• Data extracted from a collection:

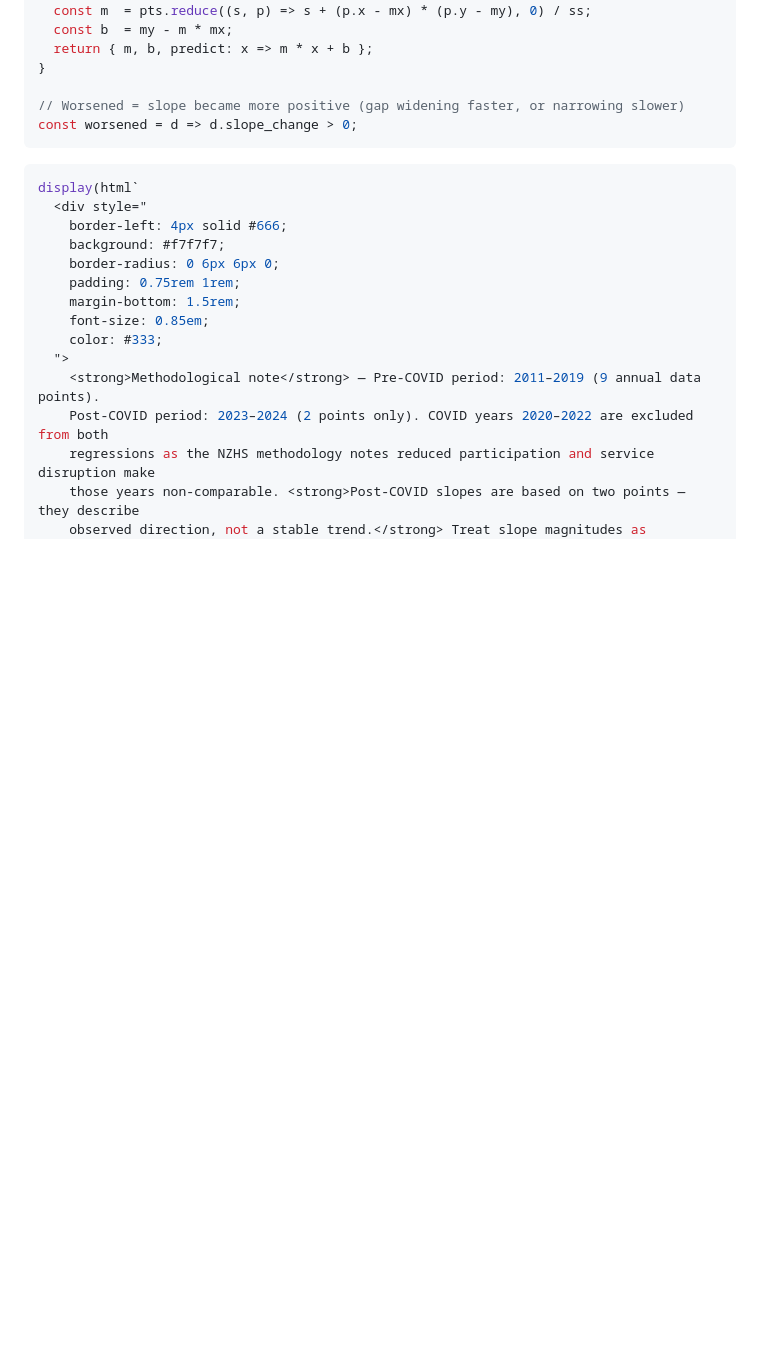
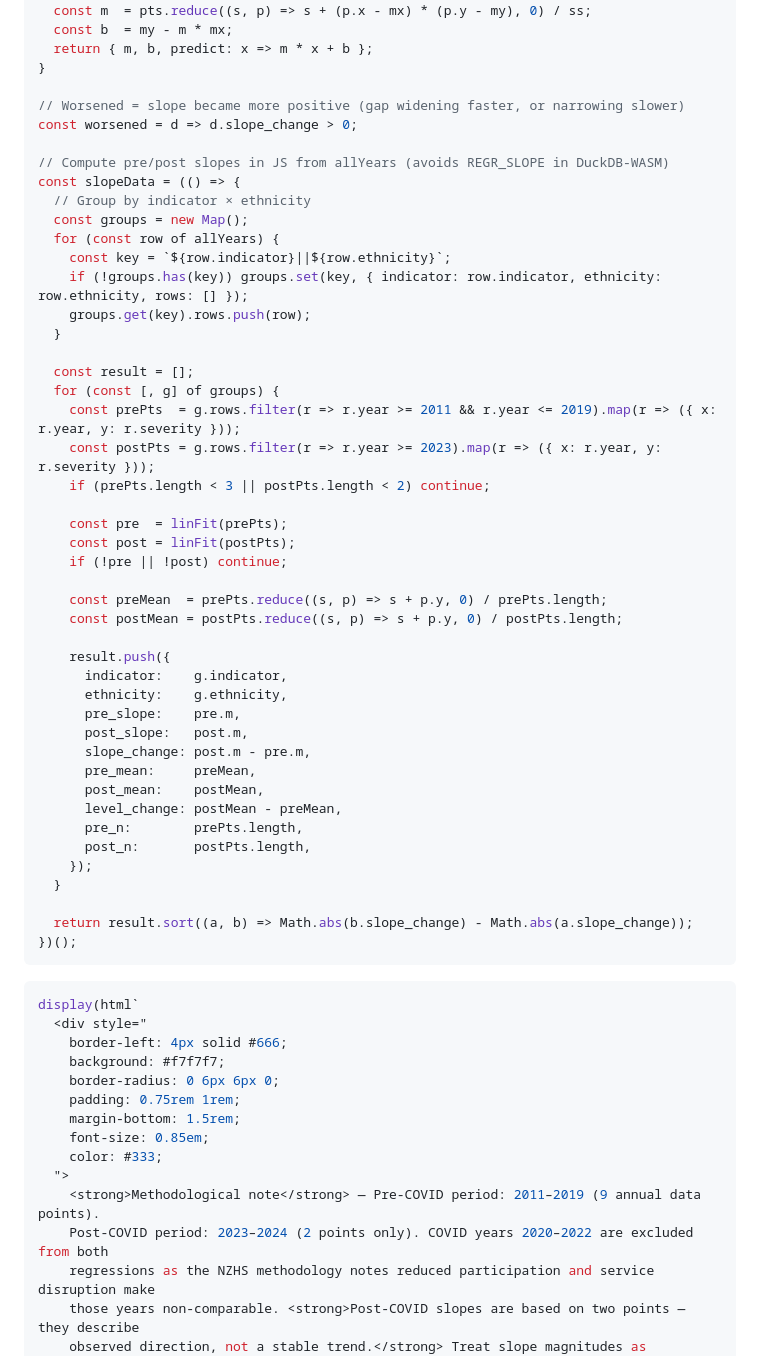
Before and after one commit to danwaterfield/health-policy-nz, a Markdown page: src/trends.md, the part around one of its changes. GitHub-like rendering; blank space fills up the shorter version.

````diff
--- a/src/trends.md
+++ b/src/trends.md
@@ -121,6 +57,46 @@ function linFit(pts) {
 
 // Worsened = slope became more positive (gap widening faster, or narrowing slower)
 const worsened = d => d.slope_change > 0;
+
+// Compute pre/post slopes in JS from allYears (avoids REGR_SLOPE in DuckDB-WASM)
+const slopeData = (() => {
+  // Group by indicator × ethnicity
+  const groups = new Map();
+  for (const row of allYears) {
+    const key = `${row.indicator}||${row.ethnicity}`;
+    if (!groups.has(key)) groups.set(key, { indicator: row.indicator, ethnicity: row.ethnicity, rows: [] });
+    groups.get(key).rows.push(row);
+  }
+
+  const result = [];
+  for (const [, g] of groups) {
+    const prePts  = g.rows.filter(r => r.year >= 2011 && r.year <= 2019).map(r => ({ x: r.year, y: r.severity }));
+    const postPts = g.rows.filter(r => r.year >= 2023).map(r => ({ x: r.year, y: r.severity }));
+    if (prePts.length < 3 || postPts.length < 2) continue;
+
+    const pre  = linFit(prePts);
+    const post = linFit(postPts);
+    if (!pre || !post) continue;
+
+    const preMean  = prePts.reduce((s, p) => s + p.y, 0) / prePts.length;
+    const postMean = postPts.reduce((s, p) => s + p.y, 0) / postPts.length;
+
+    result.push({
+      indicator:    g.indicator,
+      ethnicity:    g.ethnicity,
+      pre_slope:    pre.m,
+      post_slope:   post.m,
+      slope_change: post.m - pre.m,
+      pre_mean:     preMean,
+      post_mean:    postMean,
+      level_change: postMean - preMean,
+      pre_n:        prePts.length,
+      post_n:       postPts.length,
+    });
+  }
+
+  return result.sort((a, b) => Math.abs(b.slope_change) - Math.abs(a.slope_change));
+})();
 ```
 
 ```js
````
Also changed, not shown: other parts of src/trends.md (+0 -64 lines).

* * *

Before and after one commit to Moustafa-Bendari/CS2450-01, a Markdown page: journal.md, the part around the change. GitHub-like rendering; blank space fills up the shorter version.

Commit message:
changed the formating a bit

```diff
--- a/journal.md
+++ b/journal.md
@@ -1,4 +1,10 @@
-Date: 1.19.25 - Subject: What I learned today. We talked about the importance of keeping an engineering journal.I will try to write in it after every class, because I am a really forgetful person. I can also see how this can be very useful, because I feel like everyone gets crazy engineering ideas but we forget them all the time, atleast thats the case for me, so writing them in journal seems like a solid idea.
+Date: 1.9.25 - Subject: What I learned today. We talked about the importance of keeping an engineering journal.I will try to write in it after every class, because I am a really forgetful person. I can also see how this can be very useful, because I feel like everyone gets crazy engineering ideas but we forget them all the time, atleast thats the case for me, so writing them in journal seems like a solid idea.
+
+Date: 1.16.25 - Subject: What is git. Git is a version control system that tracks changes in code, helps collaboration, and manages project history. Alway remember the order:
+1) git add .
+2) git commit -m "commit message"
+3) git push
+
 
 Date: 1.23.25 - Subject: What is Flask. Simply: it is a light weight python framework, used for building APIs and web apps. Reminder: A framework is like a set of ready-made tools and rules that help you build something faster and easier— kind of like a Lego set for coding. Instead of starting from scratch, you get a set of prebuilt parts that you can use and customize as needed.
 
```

• Task directions: Which lines of the entries above contain the word "postPts"? Copy each of them.

• Answer box:
+    const postPts = g.rows.filter(r => r.year >= 2023).map(r => ({ x: r.year, y: r.severity }));
+    if (prePts.length < 3 || postPts.length < 2) continue;
+    const post = linFit(postPts);
+    const postMean = postPts.reduce((s, p) => s + p.y, 0) / postPts.length;
+      post_n:       postPts.length,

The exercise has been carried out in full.